Eleventh Circuit Court of Appeals - Published Opinions

Monday, June 01, 2015

Perkins: Defendant clogged the gears of justice

In U.S. v. Perkins, No. 13-13444 (June 1, 2015), the Court affirmed the convictions and sentence of a defendant charged with a credit card fraud scheme. The Court declined to review Perkins’ claim that the district court forced appointed counsel on him, and held a trial in his absence in violation of Fed. R. Crim. P. 43, because Perkins invited any error. The Court found that Perkins tried to “sabotage” the criminal proceedings by refusing to leave his holding cell for trial, and became violent when the district judge came to see him to persuade him to come to the courtroom. The Court also rejected the claim that Perkins was not competent to stand trial, citing recorded phone conversations from jail in which Perkins discussed how he could use Rule 43 to avoid a conviction. The Court rejected the argument that a photo array was unduly suggestive because Perkins was the only man in the lineup with gold teeth, finding this fact alone did not make the lineup unduly suggestive.
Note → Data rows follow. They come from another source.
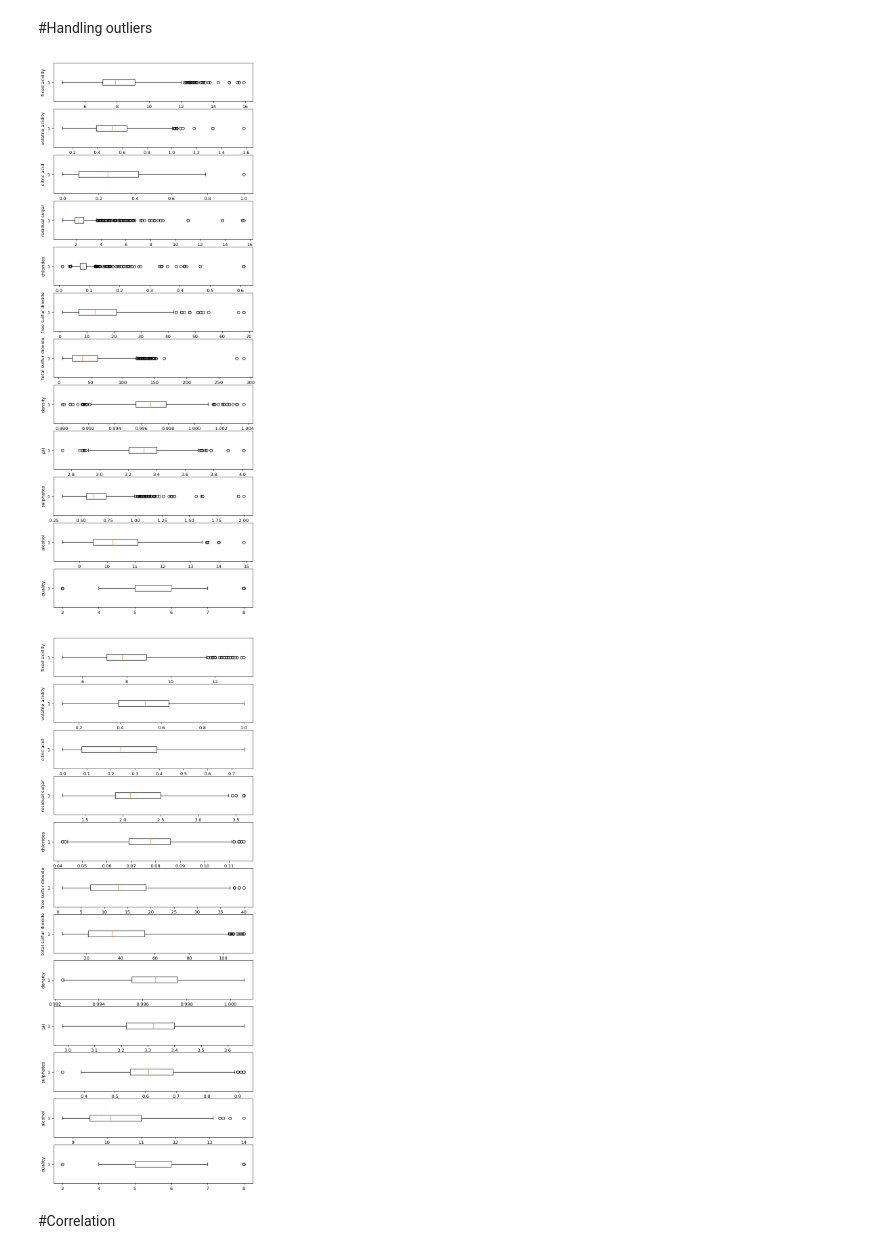
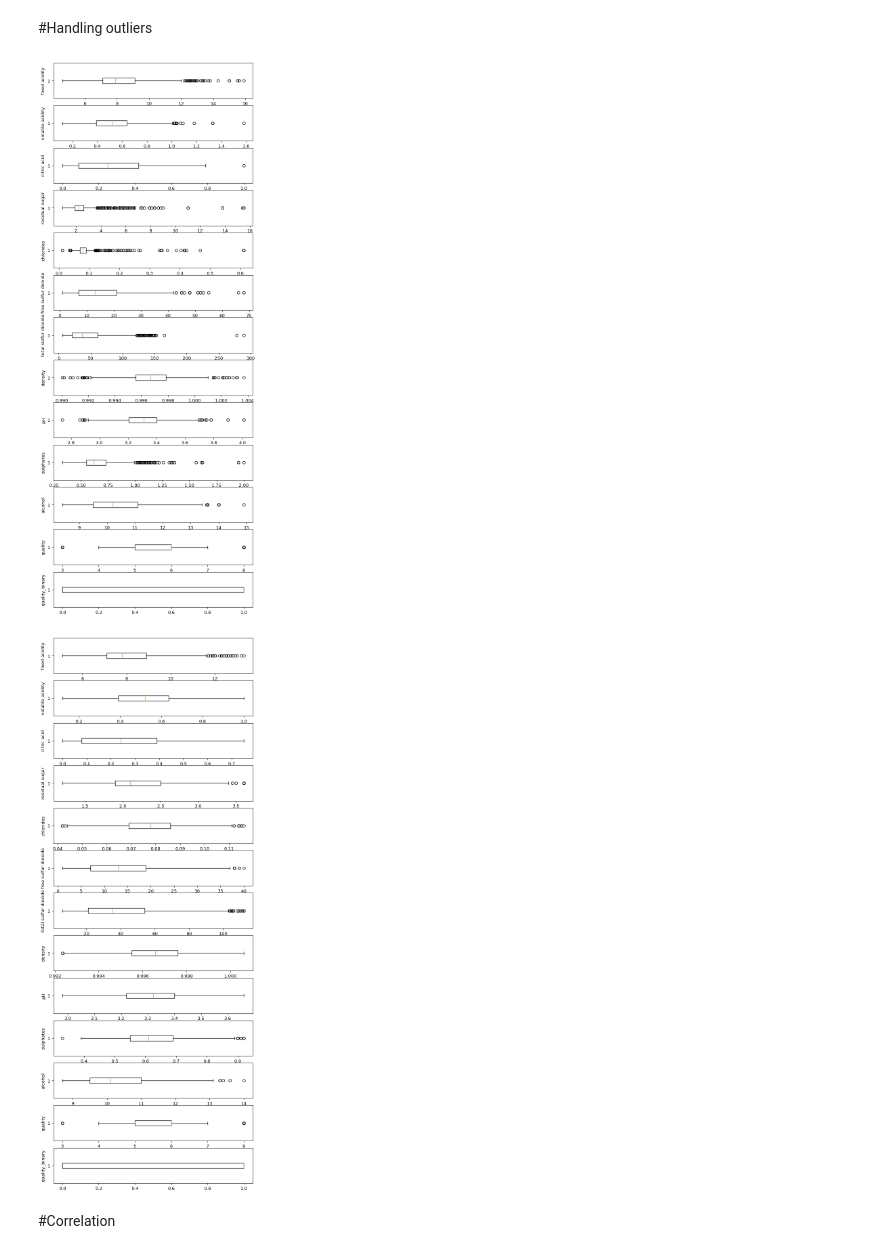
Before and after one commit to Hetvi-624/Wine_quality, a Jupyter notebook: WIne_Quality.ipynb, the cells around one changed output. Drawn from its saved outputs; the diff is of its cells as text; code cells hidden in the pictures.

```diff
--- a/WIne_Quality.ipynb
+++ b/WIne_Quality.ipynb
@@ -87,0 +90,3 @@ df.head()
+# %%
+df["quality_binary"] = df["quality"].apply(lambda x: 0 if x <= 5 else 1)
+df.head()
@@ -88,15 +100,15 @@ df.head()
 # %% [markdown]
 #Handling outliers
 # %%
-fig,axes=plt.subplots(12,1,dpi=95,figsize=(8,22))
+fig,axes=plt.subplots(13,1,dpi=95,figsize=(8,22))
 i=0
 for col in df.columns:
   axes[i].boxplot(df[col],vert=False)
   axes[i].set_ylabel(col)
   i=i+1
 plt.show()
 # %% [output]
-[figure, old version]
+[figure, new version]
 # %%
 q1=df['alcohol'].quantile(0.25)
 q3=df['alcohol'].quantile(0.80)
@@ -175,7 +187,7 @@ iqr=q3-q1
 upper_bound=q3+1.5*iqr
 df=df[(df['sulphates']<=upper_bound)]
 # %%
-fig,axes=plt.subplots(12,1,dpi=95,figsize=(8,22))
+fig,axes=plt.subplots(13,1,dpi=95,figsize=(8,22))
 i=0
 for col in df.columns:
   axes[i].boxplot(df[col],vert=False)
@@ -183,7 +195,7 @@ for col in df.columns:
   i=i+1
 plt.show()
 # %% [output]
-[figure, old version]
+[figure, new version]
 # %% [markdown]
 #Correlation
 # %%
```
Also changed, not shown: parts of 19 cells of this notebook.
Turning to sentencing, the Court rejected Perkins’ challenge to the two-level obstruction of justice enhancement: “Mr. Perkins willfully set out to clog the gears of the judicial process.” The Court rejected a substantive reasonableness challenge to the 360-month sentence, noting that the scheme involved hundreds of fraudulent credit cards and more than 100,000 account profiled that claimed hundreds of victims. “Mr. Perkins presents a danger to society.”